Thanks to the authors of Hack a Day! They posted
about the Interactive Auditory Scatter Plot on their blog:
This setup helps to represent data in a meaningful way to for visually
impaired people. It uses a combination of physical objects to represent
data clusters, and audio feedback when manipulating those objects. In
the video after the break you’ll see that the cubes can orient
themselves to represent data clusters. The table top acts as a graphing
field, with a textured border as a reference for the user. A camera
mounted below the clear surface allows image processing software to
calculate the locations for the cubes. Each cube is motorized and
contains an Arduino and ZigBee module, listening for positioning
information from the computer that is doing the video processing. Once
in position, the user can move the cubes, with modulated noise as a
measure of how near they are to the heart of each data cluster.
The team plans to conduct further study on the usefulness of this
interactive data object. We certainly see potential for hacking as this
uses off-the-shelf components that are both inexpensive, and easy to
find. It certainly reminds us of a
multitouch display with added physical tokens.
Thank you very much for mentioning this work! Just a little correction:
The pitch of the “modulated noise” (a sawtooth synthesizer) is not
mapped to the distance between the cluster prototype and the object, but
to the local data density in the neighborhood of the object.
07 Interactive Auditory Scatter Plot appeared on Infosthetics Blog
The "Interactive Auditory Scatter Plot" (the paper was made freely
on the Information Aesthetics Blog:
How do you visualize complex data for people... who cannot see?
Researchers at the Bielefeld University (Germany) propose a sophisticated
solution [uni-bielefeld.de]: they combined a set of physical objects
that can autonomously move with sonification, or the generation of
data-driven sounds. This non-visual visualization method should allow
visually impaired people to explore multivariate data through the
alternative representation of scatterplots. Based on some past insights
on multi-touch enabled visual display, this approach overcomes the
obvious problems in terms of visualization and interaction.
How does it work? The researchers created a 2D transformation of the
spatially distributed data into the audio-haptic domain. First, a set of
cube objects physically move to locations that correspond to the most
explicit data clusters on a horizontal screen. These constellations can
then be perceived (i.e. felt) by users. By moving a physical object over
a screen, specific sounds are emitted so that the local characteristics
of the data distribution can be distinguished. Or, in other words, the
frequency of a continuously emitted sonic stream corresponds to the
local density of the data.
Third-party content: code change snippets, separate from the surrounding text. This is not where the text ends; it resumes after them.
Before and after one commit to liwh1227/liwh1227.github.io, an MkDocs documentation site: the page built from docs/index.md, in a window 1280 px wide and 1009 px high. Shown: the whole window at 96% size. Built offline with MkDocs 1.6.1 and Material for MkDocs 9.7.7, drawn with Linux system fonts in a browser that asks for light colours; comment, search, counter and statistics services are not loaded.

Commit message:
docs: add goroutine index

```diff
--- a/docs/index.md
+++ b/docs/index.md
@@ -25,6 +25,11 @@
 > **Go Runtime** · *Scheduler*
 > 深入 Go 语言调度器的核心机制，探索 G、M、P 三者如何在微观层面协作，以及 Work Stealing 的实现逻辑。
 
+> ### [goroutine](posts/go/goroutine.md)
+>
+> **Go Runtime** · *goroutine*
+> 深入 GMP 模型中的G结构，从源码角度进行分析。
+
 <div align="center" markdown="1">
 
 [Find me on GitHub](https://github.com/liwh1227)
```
When an object is released, a local data
sonogram is created, yielding an audible spherical sweep through the
data space at the location of the object. Still sounds too complex? Then
watch a demonstration video below.
Thank you very much, Andrew [ http://infosthetics.com/ ]
06 Interactive Auditory Scatter Plot Paper is freely available
The paper "Tangible
Active Objects and Interactive Sonification as a Scatter Plot
Alternative for the Visually Impaired", presented at ICAD2010
in Washington D.C., is now freely available. You can download it
under the following link:
Feel free to contact me through my recently updated website
(more information and in the Bielefeld University's web design).